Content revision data

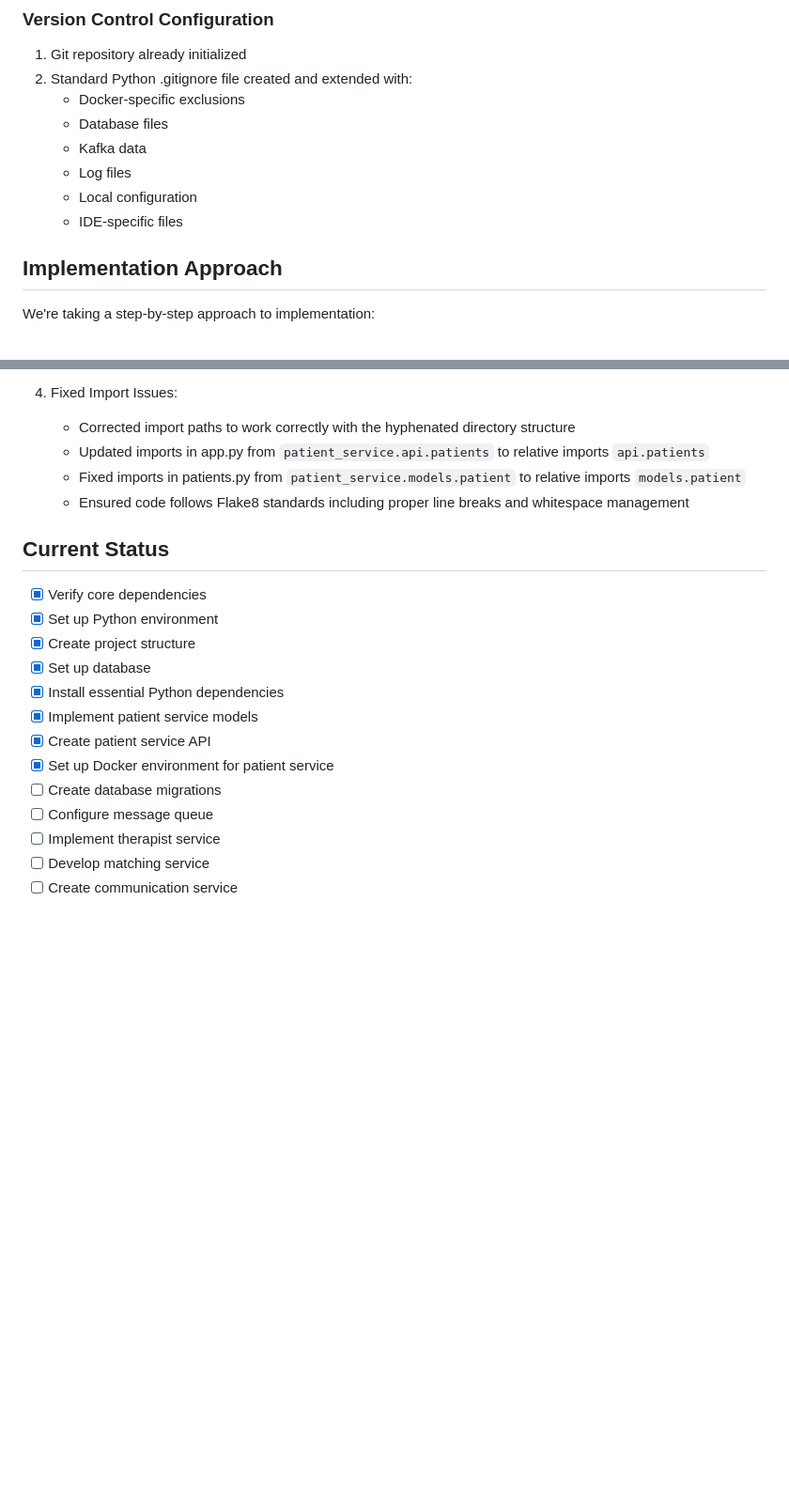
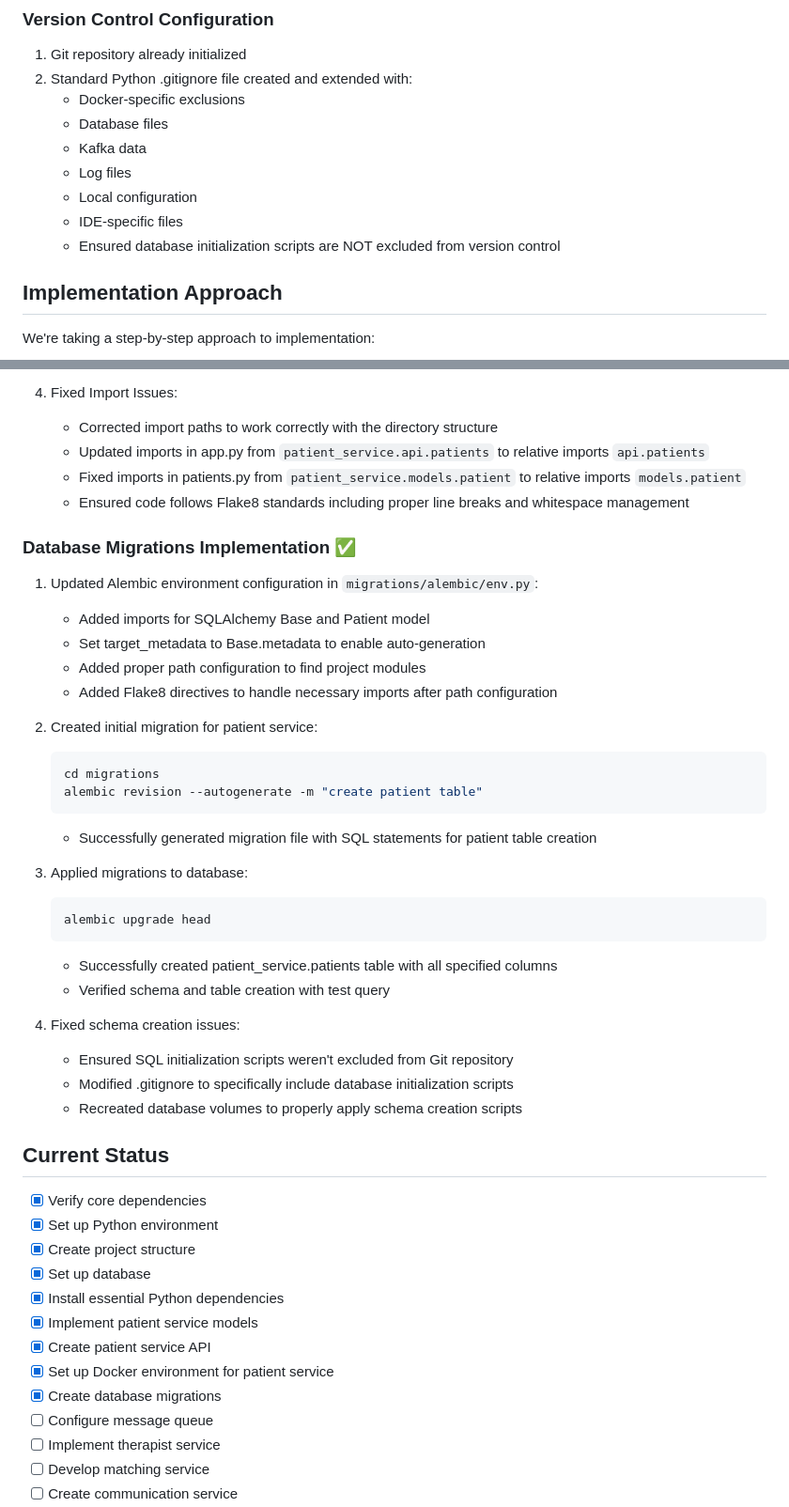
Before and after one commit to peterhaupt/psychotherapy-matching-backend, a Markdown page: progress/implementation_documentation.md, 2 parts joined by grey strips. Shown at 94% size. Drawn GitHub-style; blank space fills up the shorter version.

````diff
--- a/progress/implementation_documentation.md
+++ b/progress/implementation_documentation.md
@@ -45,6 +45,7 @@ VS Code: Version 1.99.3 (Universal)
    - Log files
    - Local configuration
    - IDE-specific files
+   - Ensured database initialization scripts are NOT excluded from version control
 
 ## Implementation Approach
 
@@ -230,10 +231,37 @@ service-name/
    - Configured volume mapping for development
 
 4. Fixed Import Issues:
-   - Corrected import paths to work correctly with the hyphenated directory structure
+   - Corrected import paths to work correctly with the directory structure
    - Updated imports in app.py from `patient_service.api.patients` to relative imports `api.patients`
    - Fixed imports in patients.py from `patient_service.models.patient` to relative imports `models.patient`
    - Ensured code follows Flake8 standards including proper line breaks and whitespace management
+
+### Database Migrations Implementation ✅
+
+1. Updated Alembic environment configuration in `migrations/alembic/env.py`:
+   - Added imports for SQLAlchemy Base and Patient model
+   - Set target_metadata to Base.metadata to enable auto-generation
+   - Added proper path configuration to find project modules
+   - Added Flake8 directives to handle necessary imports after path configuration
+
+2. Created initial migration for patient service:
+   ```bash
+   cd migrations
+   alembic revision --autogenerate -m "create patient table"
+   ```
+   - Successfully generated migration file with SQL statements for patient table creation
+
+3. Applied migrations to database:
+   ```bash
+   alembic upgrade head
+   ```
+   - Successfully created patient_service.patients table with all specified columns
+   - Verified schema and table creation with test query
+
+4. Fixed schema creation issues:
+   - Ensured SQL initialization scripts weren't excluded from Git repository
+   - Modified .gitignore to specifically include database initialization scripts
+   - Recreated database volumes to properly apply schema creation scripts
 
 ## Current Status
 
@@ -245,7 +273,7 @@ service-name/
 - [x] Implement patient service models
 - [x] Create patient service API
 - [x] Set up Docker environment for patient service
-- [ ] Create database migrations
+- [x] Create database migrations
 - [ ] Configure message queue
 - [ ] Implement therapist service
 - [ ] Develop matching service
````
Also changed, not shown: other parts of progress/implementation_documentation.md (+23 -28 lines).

(Task instructions): Which lines of the data contain "Successfully"? Copy them all.

(Output):
+   - Successfully generated migration file with SQL statements for patient table creation
+   - Successfully created patient_service.patients table with all specified columns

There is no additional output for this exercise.